▶ _TASK DETAILS_
Across the records that follow, count each line holding "final", and write only the total.

*** Block opens ***

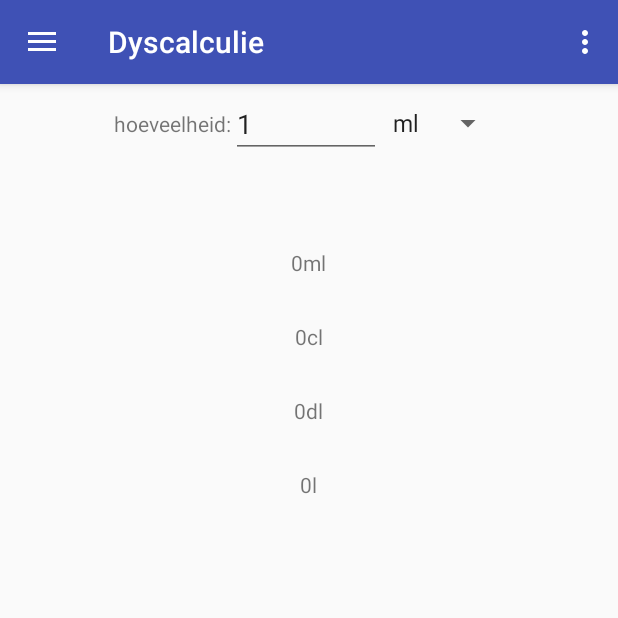
After one commit to Dergent/DyscalculiePoject, an Android app: the fragment VolumeFragment placed in its activity, on a phone screen of 412 x 824 dp, the top half of it. The commit adds this screen. Run offline under Robolectric (Android 15) with nearby library versions, the phone set to English and light mode, and no system bars.

Commit message:
(WIP)GewichtDone/VolumeBugged

```diff
--- /dev/null
+++ b/app/src/main/java/be/thomasmore/dyscalculie/VolumeFragment.java
@@ -0,0 +1,153 @@
+package be.thomasmore.dyscalculie;
+
+
+import android.os.Bundle;
+import android.support.v4.app.Fragment;
+import android.text.Editable;
+import android.text.TextWatcher;
+import android.view.LayoutInflater;
+import android.view.View;
+import android.view.ViewGroup;
+import android.widget.AdapterView;
+import android.widget.ArrayAdapter;
+import android.widget.EditText;
+import android.widget.Spinner;
+import android.widget.TextView;
+
+
+/**
+ * A simple {@link Fragment} subclass.
+ */
+public class VolumeFragment extends Fragment {
+
+    private Spinner spinner;
+    private static final String[]eenheden = {"ml", "cl", "dl", "l"};
+
+    public VolumeFragment() {
+        // Required empty public constructor
+    }
+
+
+    @Override
+    public View onCreateView(LayoutInflater inflater, ViewGroup container, Bundle savedInstanceState) {
+        View view = inflater.inflate(R.layout.fragment_volume, container, false);
+        final Spinner spinner = (Spinner) view.findViewById(R.id.dropDown);
+        ArrayAdapter<String>adapter = new ArrayAdapter<String>(getActivity(),
+                android.R.layout.simple_spinner_item , eenheden);
+        spinner.setSelection(0);
+
+        adapter.setDropDownViewResource(android.R.layout.simple_spinner_dropdown_item);
+        spinner.setAdapter(adapter);
+
+        final TextView ml = view.findViewById((R.id.mlText));
+        final TextView cl = view.findViewById((R.id.clText));
+        final TextView dl = view.findViewById((R.id.dlText));
+        final TextView liter = view.findViewById((R.id.lText));
+
+        final EditText origineleHoeveelheid = view.findViewById(R.id.origineleHoeveelheid);
+        origineleHoeveelheid.setText("1");
+        spinner.setOnItemSelectedListener(new AdapterView.OnItemSelectedListener() {
+            @Override
+            public void onItemSelected(AdapterView<?> adapterView, View view, int i, long l) {
+                if (!origineleHoeveelheid.getText().toString().isEmpty()) {
+                    float basis = Float.parseFloat(String.valueOf(origineleHoeveelheid.getText().toString()));
+                    switch (spinner.getSelectedItem().toString()) {
+                        case "mg":
+                            ml.setText(String.valueOf(basis));
+                            cl.setText(String.valueOf(String.format("%.3f", basis / 1000)));
+                            dl.setText(String.valueOf(String.format("%.6f", basis / 1000000)));
+                            liter.setText(String.valueOf(String.format("%.9f", basis / 1000000000)));
+                            break;
+                        case "g":
+                            ml.setText(String.valueOf(String.format("%.1f", basis * 1000)));
+                            cl.setText(String.valueOf(basis));
+                            dl.setText(String.valueOf(String.format("%.3f", basis / 1000)));
+                            liter.setText(String.valueOf(String.format("%.6f", basis / 1000000)));
+                            break;
+                        case "kg":
+                            ml.setText(String.valueOf(String.format("%.1f", basis * 1000000)));
+                            cl.setText(String.valueOf(String.format("%.1f", basis * 1000)));
+                            dl.setText(String.valueOf(basis));
+                            liter.setText(String.valueOf(String.format("%.3f", basis / 1000)));
+                            break;
+                        case "ton":
+                            ml.setText(String.valueOf(String.format("%.1f", basis * 1000000000)));
+                            cl.setText(String.valueOf(String.format("%.1f", basis * 1000000)));
+                            dl.setText(String.valueOf(String.format("%.1f", basis * 1000)));
+                            liter.setText(String.valueOf(basis));
+                            break;
+                        default:
+                            ml.setText("0");
+                            cl.setText("0");
+                            dl.setText("0");
+                            liter.setText("0");
+                            break;
+                    }
+                }
+            }
+
+            @Override
+            public void onNothingSelected(AdapterView<?> adapterView) {
+
+            }
+        });
+
+        origineleHoeveelheid.addTextChangedListener(new TextWatcher() {
+
+            @Override
+            public void beforeTextChanged(CharSequence charSequence, int i, int i1, int i2) {
+
+            }
+
+            @Override
+            public void onTextChanged(CharSequence charSequence, int i, int i1, int i2) {
+
+            }
+
+            @Override
+            public void afterTextChanged(Editable editable) {
+                if (!origineleHoeveelheid.getText().toString().isEmpty()) {
+                    float basis = Float.parseFloat(String.valueOf(origineleHoeveelheid.getText().toString()));
+                    switch (spinner.getSelectedItem().toString()) {
+                        case "mg":
+                            ml.setText(String.valueOf(basis));
+                            cl.setText(String.valueOf(String.format("%.3f", basis / 1000)));
+                            dl.setText(String.valueOf(String.format("%.6f", basis / 1000000)));
+                            liter.setText(String.valueOf(String.format("%.9f", basis / 1000000000)));
+                            break;
+                        case "g":
+                            ml.setText(String.valueOf(String.format("%.1f", basis * 1000)));
+                            cl.setText(String.valueOf(basis));
+                            dl.setText(String.valueOf(String.format("%.3f", basis / 1000)));
+                            liter.setText(String.valueOf(String.format("%.6f", basis / 1000000)));
+                            break;
+                        case "kg":
+                            ml.setText(String.valueOf(String.format("%.1f", basis * 1000000)));
+                            cl.setText(String.valueOf(String.format("%.1f", basis * 1000)));
+                            dl.setText(String.valueOf(basis));
+                            liter.setText(String.valueOf(String.format("%.3f", basis / 1000)));
+                            break;
+                        case "ton":
+                            ml.setText(String.valueOf(String.format("%.1f", basis * 1000000000)));
+                            cl.setText(String.valueOf(String.format("%.1f", basis * 1000000)));
+                            dl.setText(String.valueOf(String.format("%.1f", basis * 1000)));
+                            liter.setText(String.valueOf(basis));
+                            break;
+                        default:
+                            ml.setText("0");
+                            cl.setText("0");
+                            dl.setText("0");
+                            liter.setText("0");
+                            break;
+                    }
+                }
+            }
+        });
+
+
+
+        // Inflate the layout for this fragment
+        return view;
+    }
+
+}
--- /dev/null
+++ b/app/src/main/res/layout/fragment_volume.xml
@@ -0,0 +1,123 @@
+<FrameLayout xmlns:android="http://schemas.android.com/apk/res/android"
+    xmlns:tools="http://schemas.android.com/tools"
+    android:layout_width="match_parent"
+    android:layout_height="match_parent"
+    tools:context="be.thomasmore.dyscalculie.VolumeFragment">
+
+    <LinearLayout
+        android:layout_width="match_parent"
+        android:layout_height="match_parent"
+        android:layout_marginTop="60dp"
+        android:orientation="vertical">
+
+        <LinearLayout
+            android:layout_width="wrap_content"
+            android:layout_height="wrap_content"
+            android:orientation="horizontal"
+            android:layout_gravity="center"
+            >
+
+            <TextView
+                android:layout_width="match_parent"
+                android:layout_height="wrap_content"
+                android:text="@string/hoeveelheid"
+                android:layout_marginTop="10dp"
+                />
+
+            <EditText
+                android:id="@+id/origineleHoeveelheid"
+                android:layout_width="100dp"
+                android:layout_height="wrap_content"
+                android:layout_gravity="center_horizontal"
+                android:inputType="numberDecimal"
+                />
+
+            <Spinner
+                android:id="@+id/dropDown"
+                android:layout_width="wrap_content"
+                android:layout_height="wrap_content"
+                android:spinnerMode="dialog"
+                android:layout_marginTop="10dp"
+                />
+
+        </LinearLayout>
+
+
+        <LinearLayout
+            android:layout_width="wrap_content"
+            android:layout_height="wrap_content"
+            android:layout_marginTop="60dp"
+            android:orientation="horizontal"
+            android:layout_gravity="center">
+            <TextView
+                android:id="@+id/mlText"
+                android:layout_width="wrap_content"
+                android:layout_height="wrap_content"
+                android:gravity="center" />
+            <TextView
+                android:id="@+id/mlLabel"
+                android:layout_width="match_parent"
+                android:layout_height="wrap_content"
+                android:text="@string/ml"
+                android:gravity="center"/>
+        </LinearLayout>
+
+        <LinearLayout
+            android:layout_width="wrap_content"
+            android:layout_height="wrap_content"
+            android:layout_marginTop="30dp"
+            android:orientation="horizontal"
+            android:layout_gravity="center">
+            <TextView
+                android:id="@+id/clText"
+                android:layout_width="wrap_content"
+                android:layout_height="wrap_content"
+                android:gravity="center" />
+            <TextView
+                android:id="@+id/clLabel"
+                android:layout_width="match_parent"
+                android:layout_height="wrap_content"
+                android:text="@string/cl"
+                android:gravity="center"/>
+        </LinearLayout>
+
+        <LinearLayout
+            android:layout_width="wrap_content"
+            android:layout_height="wrap_content"
+            android:layout_marginTop="30dp"
+            android:orientation="horizontal"
+            android:layout_gravity="center">
+            <TextView
+                android:id="@+id/dlText"
+                android:layout_width="wrap_content"
+                android:layout_height="wrap_content"
+                android:gravity="center" />
+            <TextView
+                android:id="@+id/dlLabel"
+                android:layout_width="match_parent"
+                android:layout_height="wrap_content"
+                android:text="@string/dl"
+                android:gravity="center"/>
+        </LinearLayout>
+
+        <LinearLayout
+            android:layout_width="wrap_content"
+            android:layout_height="wrap_content"
+            android:layout_marginTop="30dp"
+            android:orientation="horizontal"
+            android:layout_gravity="center">
+            <TextView
+                android:id="@+id/lText"
+                android:layout_width="wrap_content"
+                android:layout_height="wrap_content"
+                android:gravity="center" />
+            <TextView
+                android:id="@+id/lLabel"
+                android:layout_width="match_parent"
+                android:layout_height="wrap_content"
+                android:text="@string/l"
+                android:gravity="center"/>
+        </LinearLayout>
+    </LinearLayout>
+
+</FrameLayout>
--- a/app/src/main/res/values/strings.xml
+++ b/app/src/main/res/values/strings.xml
@@ -16,8 +16,25 @@
     <string name="volumeOmzetten">Volume omzetten</string>
     <string name="afstandenOmzetten">Afstanden omzetten</string>
 
+    <!-- For weight -->
+    <string name="maateenheid">maateenheid:</string>
+    <string name="hoeveelheid">hoeveelheid:</string>
+    <string name="mg"> mg</string>
+    <string name="g"> g</string>
+    <string name="kg"> kg</string>
+    <string name="ton"> ton</string>
+
+    <!-- For Volume -->
+    <string name="ml"> ml</string>
+    <string name="cl"> cl</string>
+    <string name="dl"> dl</string>
+    <string name="l"> l</string>
+
     <!-- For Time -->
     <string name="beginTime">Begintijd</string>
     <string name="endTime">Eindtijd</string>
 
+    <!-- TODO: Remove or change this placeholder text -->
+    <string name="hello_blank_fragment">Hello blank fragment</string>
+
 </resources>
```
Also changed, not shown: app/src/main/java/be/thomasmore/dyscalculie/GewichtOmzettenFragment.java (added, +153 -0 lines), app/src/main/java/be/thomasmore/dyscalculie/MainActivity.java (+6 -4 lines), app/src/main/res/layout/fragment_gewicht_omzetten.xml (added, +126 -0 lines), 1 other file.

*** Block closes ***

▶ _WRITTEN SOLUTION_
7